Much has changed at The Natural History Museum since our last visit, although thankfully the building itself remains unchanged. Outside it is all Victorian splendour, a fantastically ornate building designed by Alfred Waterhouse. Inside the building the space has been divided into zones and on a hot and crowded school holiday I found the experience rather claustrophobic. I had hoped to look at bumblebees and felt sure that I would be able to find a display of the various British varieties native to our countryside. Maybe such a thing exists but I could not find it in the newly formed zonal exhibition areas.
All was not lost however as we found a wonderful green oasis in the wildlife garden, complete with many species of wild flowers, trees, insects and a beautiful pond filled with water lilies, moorhens and dragonflies, oh yes and bees! Real live bumblebees feeding on teasels, definitely worth a visit. Sadly my attempt at photographing the bees failed so I have not included them in the post.
Whilst I am on the subject of bees, you can read about the work that the Bumblebee Conservation Trust is doing by visiting this blog. Nikki is in charge of a project, which is trying to reintroduce the “Short –haired” bumblebee back into Britain.

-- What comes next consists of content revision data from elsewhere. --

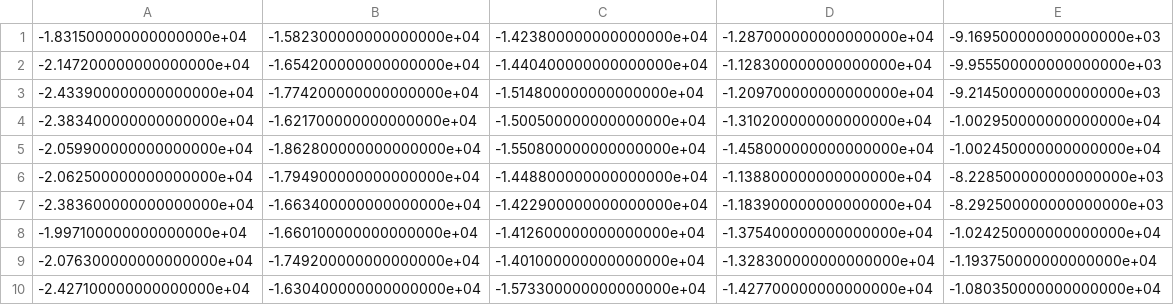
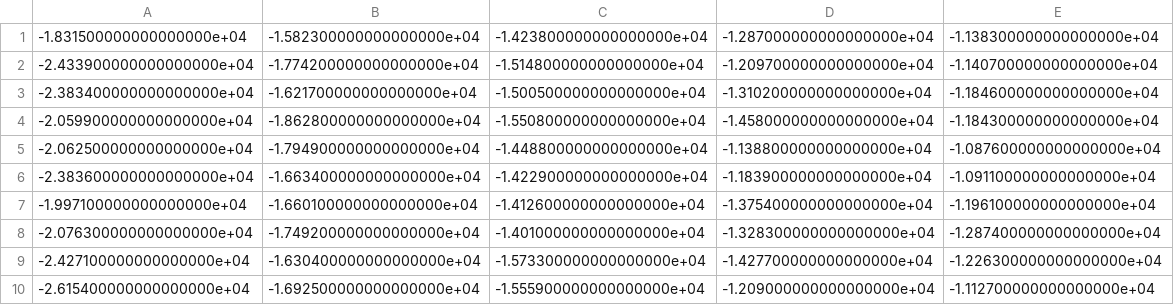
Before and after one commit to griffij/TimeDFaults, a CSV file: data/chronologies/Dunstan5event_10_chronologies.csv, drawn as a sheet.

```diff
--- a/data/chronologies/Dunstan5event_10_chronologies.csv
+++ b/data/chronologies/Dunstan5event_10_chronologies.csv
@@ -1,10 +1,10 @@
--1.831500000000000000e+04,-1.582300000000000000e+04,-1.423800000000000000e+04,-1.287000000000000000e+04,-9.169500000000000000e+03
--2.147200000000000000e+04,-1.654200000000000000e+04,-1.440400000000000000e+04,-1.128300000000000000e+04,-9.955500000000000000e+03
--2.433900000000000000e+04,-1.774200000000000000e+04,-1.514800000000000000e+04,-1.209700000000000000e+04,-9.214500000000000000e+03
--2.383400000000000000e+04,-1.621700000000000000e+04,-1.500500000000000000e+04,-1.310200000000000000e+04,-1.002950000000000000e+04
--2.059900000000000000e+04,-1.862800000000000000e+04,-1.550800000000000000e+04,-1.458000000000000000e+04,-1.002450000000000000e+04
--2.062500000000000000e+04,-1.794900000000000000e+04,-1.448800000000000000e+04,-1.138800000000000000e+04,-8.228500000000000000e+03
--2.383600000000000000e+04,-1.663400000000000000e+04,-1.422900000000000000e+04,-1.183900000000000000e+04,-8.292500000000000000e+03
--1.997100000000000000e+04,-1.660100000000000000e+04,-1.412600000000000000e+04,-1.375400000000000000e+04,-1.024250000000000000e+04
--2.076300000000000000e+04,-1.749200000000000000e+04,-1.401000000000000000e+04,-1.328300000000000000e+04,-1.193750000000000000e+04
--2.427100000000000000e+04,-1.630400000000000000e+04,-1.573300000000000000e+04,-1.427700000000000000e+04,-1.080350000000000000e+04
+-1.831500000000000000e+04,-1.582300000000000000e+04,-1.423800000000000000e+04,-1.287000000000000000e+04,-1.138300000000000000e+04
+-2.433900000000000000e+04,-1.774200000000000000e+04,-1.514800000000000000e+04,-1.209700000000000000e+04,-1.140700000000000000e+04
+-2.383400000000000000e+04,-1.621700000000000000e+04,-1.500500000000000000e+04,-1.310200000000000000e+04,-1.184600000000000000e+04
+-2.059900000000000000e+04,-1.862800000000000000e+04,-1.550800000000000000e+04,-1.458000000000000000e+04,-1.184300000000000000e+04
+-2.062500000000000000e+04,-1.794900000000000000e+04,-1.448800000000000000e+04,-1.138800000000000000e+04,-1.087600000000000000e+04
+-2.383600000000000000e+04,-1.663400000000000000e+04,-1.422900000000000000e+04,-1.183900000000000000e+04,-1.091100000000000000e+04
+-1.997100000000000000e+04,-1.660100000000000000e+04,-1.412600000000000000e+04,-1.375400000000000000e+04,-1.196100000000000000e+04
+-2.076300000000000000e+04,-1.749200000000000000e+04,-1.401000000000000000e+04,-1.328300000000000000e+04,-1.287400000000000000e+04
+-2.427100000000000000e+04,-1.630400000000000000e+04,-1.573300000000000000e+04,-1.427700000000000000e+04,-1.226300000000000000e+04
+-2.615400000000000000e+04,-1.692500000000000000e+04,-1.555900000000000000e+04,-1.209000000000000000e+04,-1.112700000000000000e+04
```
Also changed, not shown: data/chronologies/Dunstan4event_100_chronologies.csv, data/chronologies/Dunstan4event_10_chronologies.csv, 6 other files.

My name is Valerie Greeley. I am a minaiture artist, surface pattern/textile designer and illustrator. I have a special interest in the book arts including illustration, bookbinding, printmaking and artist books. I also have an interest in quilting, nature and bumblebees.